What is a Field Sobriety Test? Motorists suspected of driving under the influence are commonly asked by police officers to perform one (1) or more field sobriety tests. The police officer uses the field sobriety tests to assess whether a motorist is under the influence of alcohol or drugs. The driver’s performance on these field tests oftentimes serves as the foundation for the probable cause to support the officer’s arrest for DUI. These same field evaluations and observations during field sobriety testing oftentimes become part of the State’s evidence in support of a conviction for DUI at trial. In fact, the Georgia Peace Officer Standards and Training Council (“POST”) has adopted only three (3) field sobriety tests as the exclusive field tests taught by POST to Georgia law enforcement officers. These tests, sanctioned by the National Highway Traffic and Safety Administration (“NHTSA”) are as follows: (1) Walk and Turn Test; (2) the One Leg Stand Test; and, (3) the Horizontal Gaze Nystagmus (HGN) Test. In addition, an Alc0-Sensor, a portable breath testing device, has traditionally been used by Georgia Police Officers in determining whether or not a motorist is under the influence of alcohol.
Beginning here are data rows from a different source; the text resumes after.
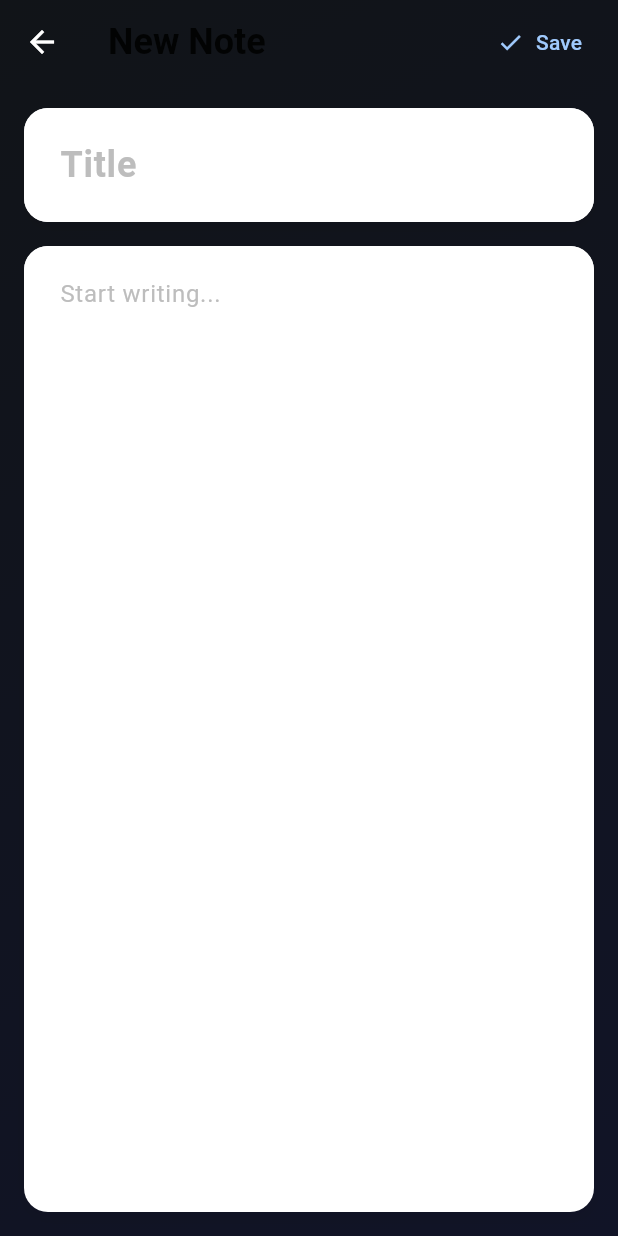
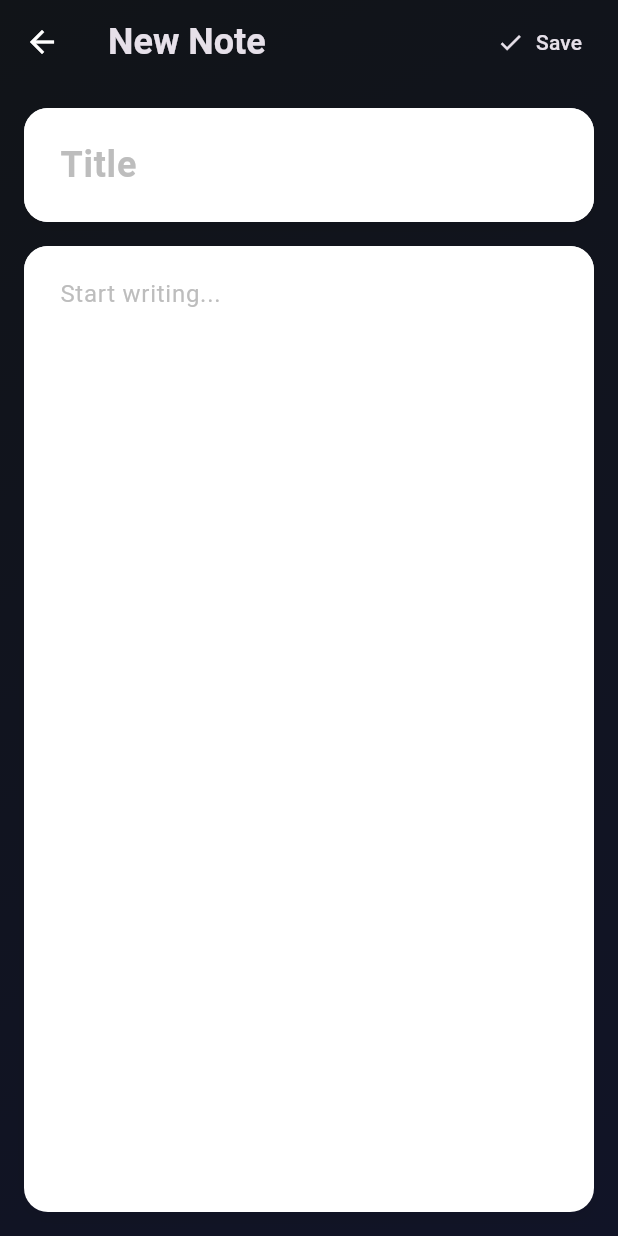
Before and after one commit to jbpranov2204/Notes_Application, a Flutter app: the screen it shows after launch, after a tap on the "light mode" icon, after a tap on the "add" icon, on a phone screen of 412 x 824 dp. Run offline on Flutter 3.47's test engine with Material 3 defaults, Android fonts, the phone set to English and light mode, and no system bars; our stand-ins replace get, google_fonts.

Commit message:
made changes

```diff
--- a/lib/main.dart
+++ b/lib/main.dart
@@ -4,15 +4,24 @@ import 'routes/app_routes.dart';
 import 'bindings/app_bindings.dart';
 
 void main() {
-  runApp(
-    GetMaterialApp(
+  runApp(const MyApp());
+}
+
+class MyApp extends StatelessWidget {
+  const MyApp({super.key});
+
+  @override
+  Widget build(BuildContext context) {
+    return GetMaterialApp(
       title: 'Notes App',
       debugShowCheckedModeBanner: false,
-      theme: ThemeData.light().copyWith(
+      theme: ThemeData(
+        useMaterial3: true,
         colorScheme: ColorScheme.fromSeed(seedColor: Colors.blue),
         appBarTheme: const AppBarTheme(foregroundColor: Colors.black87),
       ),
       darkTheme: ThemeData.dark().copyWith(
+        useMaterial3: true,
         colorScheme: ColorScheme.fromSeed(
           seedColor: Colors.blue,
           brightness: Brightness.dark,
@@ -29,10 +38,10 @@ void main() {
         ),
         scaffoldBackgroundColor: Colors.grey[900],
       ),
-      themeMode: ThemeMode.system,
+      themeMode: ThemeMode.light, // This forces light mode
       initialBinding: AppBindings(),
       getPages: AppRoutes.routes,
       initialRoute: '/',
-    ),
-  );
+    );
+  }
 }
--- a/lib/screens/home_screen.dart
+++ b/lib/screens/home_screen.dart
@@ -227,7 +227,7 @@ class HomeScreen extends GetView<NotesController> {
       child: Container(
         margin: const EdgeInsets.symmetric(horizontal: 16, vertical: 8),
         decoration: BoxDecoration(
-          color: Colors.white,
+          color: const Color(0xFFFFFFFF),
           borderRadius: BorderRadius.circular(16),
           boxShadow: [
             BoxShadow(
@@ -238,10 +238,15 @@ class HomeScreen extends GetView<NotesController> {
           ],
         ),
         child: Material(
-          color: Colors.transparent,
+          color: const Color(0xFFFFFFFF),
+          borderRadius: BorderRadius.circular(16),
           child: InkWell(
             onTap: () => Get.toNamed('/note/${note.id}'),
             borderRadius: BorderRadius.circular(16),
+            splashColor: Colors.black,
+            highlightColor: Colors.black,
+            child: Theme(
+              data: ThemeData.light(), // Force light theme for note content
               child: Padding(
                 padding: const EdgeInsets.all(16),
                 child: Column(
@@ -260,7 +265,10 @@ class HomeScreen extends GetView<NotesController> {
                     const SizedBox(height: 8),
                     Text(
                       note.content,
-                    style: const TextStyle(fontSize: 16, color: Colors.black54),
+                      style: const TextStyle(
+                        fontSize: 16,
+                        color: Colors.black54,
+                      ),
                       maxLines: 2,
                       overflow: TextOverflow.ellipsis,
                     ),
@@ -273,23 +281,35 @@ class HomeScreen extends GetView<NotesController> {
                             Icon(
                               Icons.edit_calendar,
                               size: 14,
-                            color: Colors.grey[600],
+                              color: const Color(
+                                0xFF757575,
+                              ), // Fixed grey color
                             ),
                             const SizedBox(width: 4),
                             Text(
                               'Created: ${DateFormat('MMM dd, yyyy').format(note.createdAt)}',
-                            style: Theme.of(context).textTheme.labelSmall,
+                              style: const TextStyle(
+                                fontSize: 12,
+                                color: Color(0xFF757575), // Fixed grey color
+                              ),
                             ),
                           ],
                         ),
                         const SizedBox(height: 4),
                         Row(
                           children: [
-                          Icon(Icons.update, size: 14, color: Colors.grey[600]),
+                            Icon(
+                              Icons.update,
+                              size: 14,
+                              color: const Color(0xFF757575),
+                            ), // Fixed grey color
                             const SizedBox(width: 4),
                             Text(
                               'Updated: ${DateFormat('MMM dd, yyyy').format(note.updatedAt)}',
-                            style: Theme.of(context).textTheme.labelSmall,
+                              style: const TextStyle(
+                                fontSize: 12,
+                                color: Color(0xFF757575), // Fixed grey color
+                              ),
                             ),
                           ],
                         ),
@@ -301,6 +321,7 @@ class HomeScreen extends GetView<NotesController> {
             ),
           ),
         ),
+      ),
     );
   }
 }
--- a/lib/screens/note_screen.dart
+++ b/lib/screens/note_screen.dart
@@ -1,5 +1,6 @@
 import 'package:flutter/material.dart';
 import 'package:get/get.dart';
+import 'package:google_fonts/google_fonts.dart';
 import '../controllers/notes_controller.dart';
 import '../models/note.dart';
 
@@ -45,10 +46,10 @@ class NoteScreen extends GetView<NotesController> {
           elevation: 0,
           title: Text(
             isNewNote ? 'New Note' : 'Edit Note',
-            style: const TextStyle(
+            style: GoogleFonts.roboto(
               fontSize: 24,
               fontWeight: FontWeight.bold,
-              color: Colors.black87,
+              color: Theme.of(context).textTheme.titleLarge?.color,
             ),
           ),
           actions: [
@@ -66,10 +67,15 @@ class NoteScreen extends GetView<NotesController> {
                   Get.back();
                 }
               },
-              icon: const Icon(Icons.check),
-              label: const Text('Save'),
-              style: TextButton.styleFrom(
-                foregroundColor: Theme.of(context).colorScheme.primary,
+              icon: Icon(
+                Icons.check,
+                color: Theme.of(context).textTheme.titleLarge?.color,
+              ),
+              label: Text(
+                'Save',
+                style: TextStyle(
+                  color: Theme.of(context).textTheme.titleLarge?.color,
+                ),
               ),
             ),
             const SizedBox(width: 8),
@@ -107,7 +113,7 @@ class NoteScreen extends GetView<NotesController> {
                         fillColor: Colors.white,
                         contentPadding: const EdgeInsets.all(20),
                       ),
-                      style: const TextStyle(
+                      style: GoogleFonts.roboto(
                         fontSize: 24,
                         fontWeight: FontWeight.bold,
                         color: Colors.black87,
@@ -147,7 +153,7 @@ class NoteScreen extends GetView<NotesController> {
                           fillColor: Colors.white,
                           contentPadding: const EdgeInsets.all(20),
                         ),
-                        style: const TextStyle(
+                        style: GoogleFonts.roboto(
                           fontSize: 16,
                           color: Colors.black87,
                           height: 1.5,
--- a/pubspec.yaml
+++ b/pubspec.yaml
@@ -37,6 +37,7 @@ dependencies:
   get: ^4.7.2
   google_fonts: ^6.2.1
   intl: ^0.20.2
+  shared_preferences: ^2.2.2
 
 dev_dependencies:
   flutter_test:
```
Also changed, not shown: pubspec.lock, 1 other file. Lines whose indentation alone changed are shown as unchanged.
Essentially, the Alco-Sensor serves as an initial alcohol screening test while the motorist is roadside. Unlike the numerical results yielded from the Intoxilyzer 5000, the numerical results from the Alco-Sensor are not admissible at trial as evidence of the amount of alcohol in a person’s blood and its numerical reading has been rejected at a probable cause hearing by the Georgia Court of Appeals. The majority view holds that the Alco-Sensor numerical results may not be used as evidence of the amount of alcohol or drug in a person’s blood however the officer may testify whether the test was “positive” for alcohol or whether the motorist “passed” or “failed” the Alco-Sensor Test. As explained below, the Field Sobriety Tests and the Alco-Sensor are “voluntary” and therefore the Georgia motorist cannot be required to submit to any one or more of these tests prior to being arrested for DUI. Many well-respected experts contend these tests are designed for failure. For example, the “one-leg stand” test generally requires the driver to raise one leg, keeping the raised foot approximately six inches (6”) off the ground, foot parallel to the ground, keeping both legs straight and arms at sides, keeping eyes on the elevated foot and counting out loud, “1001, 1002, 1003” and so on, until told to stop. This task should be completed for thirty (30) total seconds. Deficiency clues include if the driver sways while balancing, uses arms to balance, hops, or puts the raised food down prior to being told to do so.
Is the driver required to submit to field sobriety tests?
Unless and until the officer informs you that you are being arrested for DUI, field sobriety evaluations are voluntary. This includes the infamous hand-held alcohol Alco-Sensor, a screening test (a/k/a Portable Breath Test) which most officers carry and will ask you, “will you blow into the PBT”. DO NOT CONFUSE THE PBT WITH THE INTOXILYZER 5000 BREATH ALCOHOL TESTING INSTRUMENT WHICH IS NOT PORTABLE AND WHICH TYPICALLY IS NOT ADMINISTERED ROADSIDE.